Task to complete: Once every line containing "grid" has been counted, report the total for the data and nothing else.

^^^^^^^^^^^^^^^^

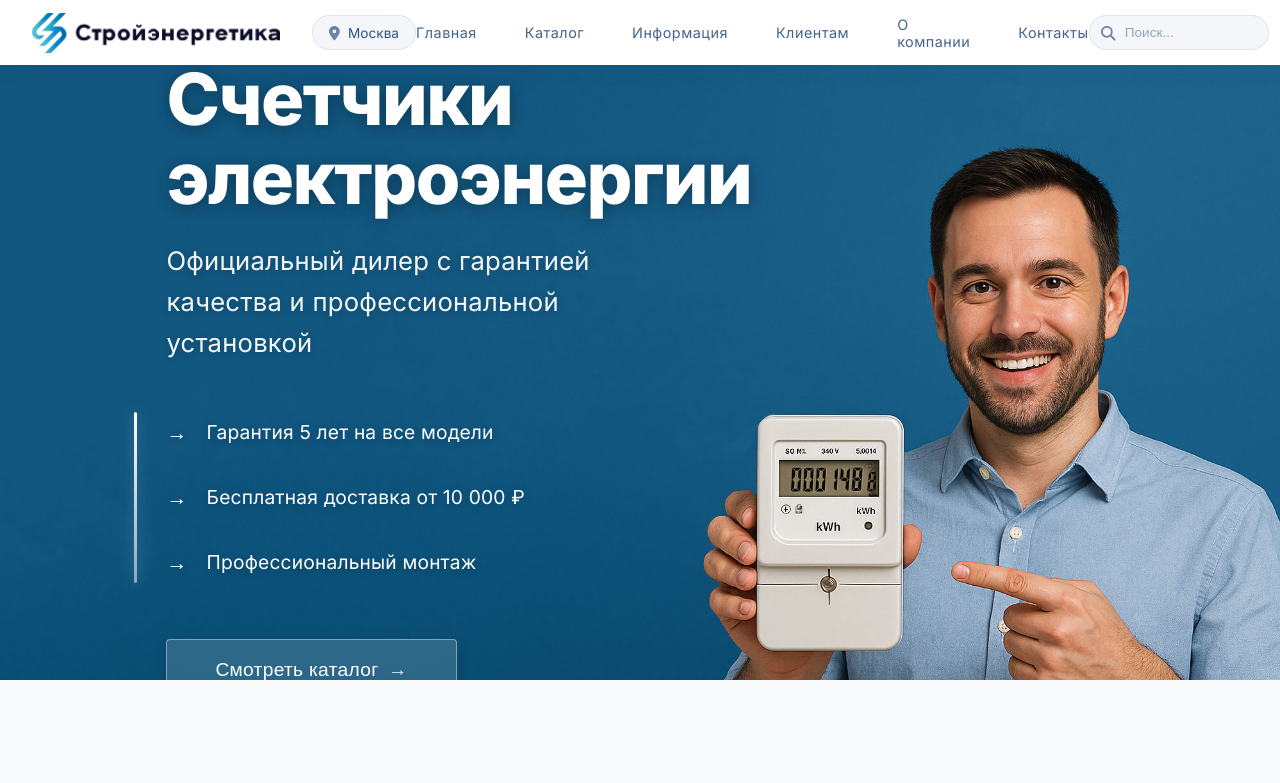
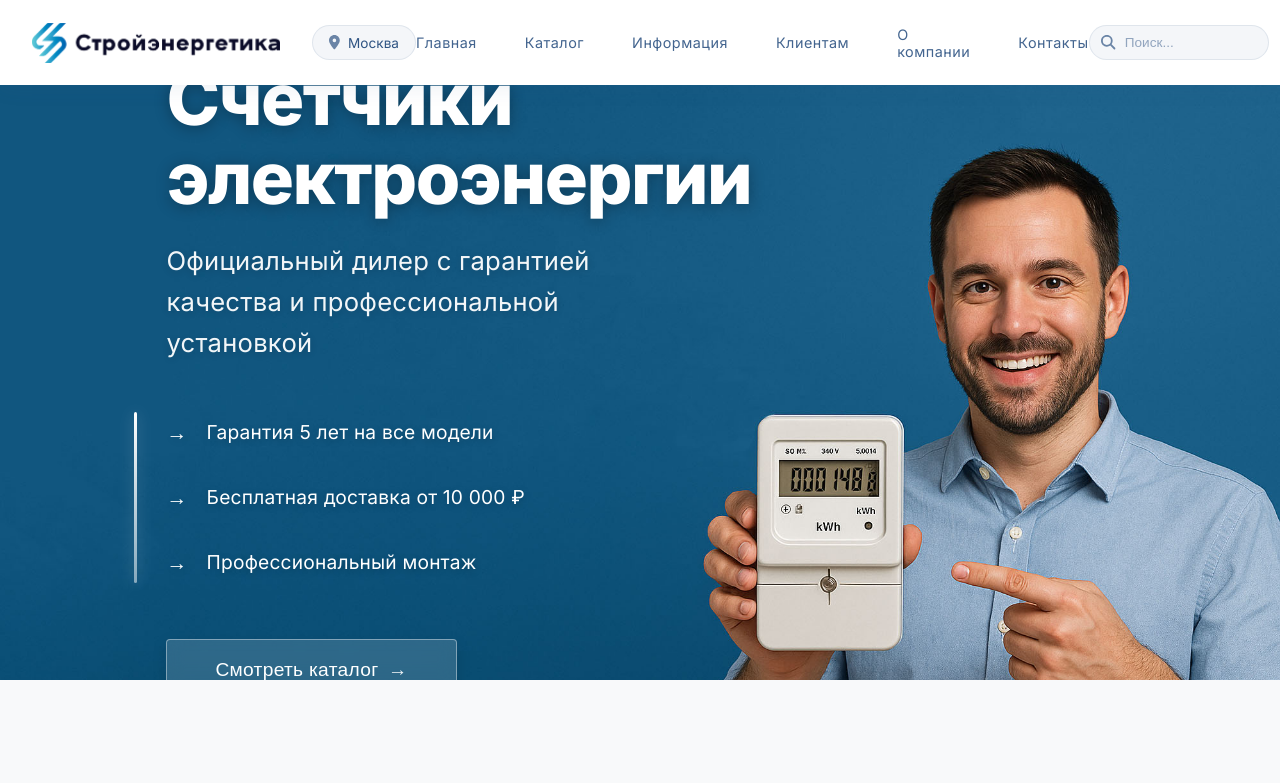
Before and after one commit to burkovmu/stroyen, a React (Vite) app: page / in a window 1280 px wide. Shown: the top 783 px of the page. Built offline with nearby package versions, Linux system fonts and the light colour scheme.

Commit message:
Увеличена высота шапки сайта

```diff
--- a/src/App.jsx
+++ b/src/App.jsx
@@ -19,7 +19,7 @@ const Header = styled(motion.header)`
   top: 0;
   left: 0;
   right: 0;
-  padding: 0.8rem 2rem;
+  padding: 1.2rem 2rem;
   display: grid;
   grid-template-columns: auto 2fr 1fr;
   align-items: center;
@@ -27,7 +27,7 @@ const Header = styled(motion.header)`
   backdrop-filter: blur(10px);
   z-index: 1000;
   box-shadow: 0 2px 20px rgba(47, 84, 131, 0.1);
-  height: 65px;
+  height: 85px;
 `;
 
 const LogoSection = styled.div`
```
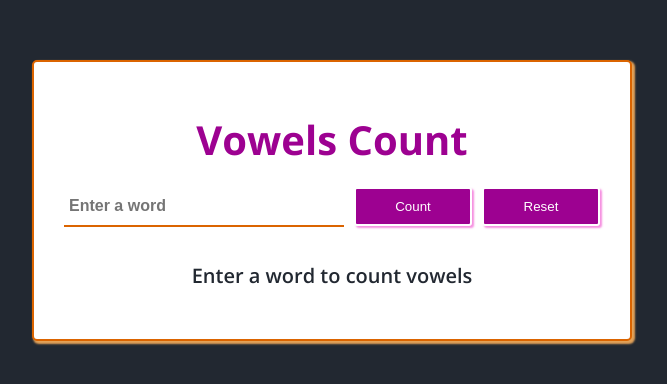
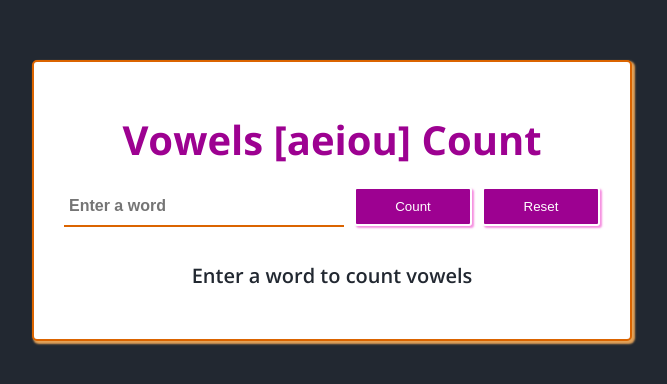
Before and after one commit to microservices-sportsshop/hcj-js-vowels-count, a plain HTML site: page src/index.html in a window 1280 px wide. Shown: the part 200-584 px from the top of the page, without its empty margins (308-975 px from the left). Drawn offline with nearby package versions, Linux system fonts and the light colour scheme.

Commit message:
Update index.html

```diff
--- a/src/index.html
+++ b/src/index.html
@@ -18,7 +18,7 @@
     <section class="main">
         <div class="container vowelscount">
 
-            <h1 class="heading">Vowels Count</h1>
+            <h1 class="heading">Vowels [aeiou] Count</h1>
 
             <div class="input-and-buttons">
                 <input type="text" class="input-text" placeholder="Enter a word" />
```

^^^^^^^^^^^^^^^^

Answer to this problem: 2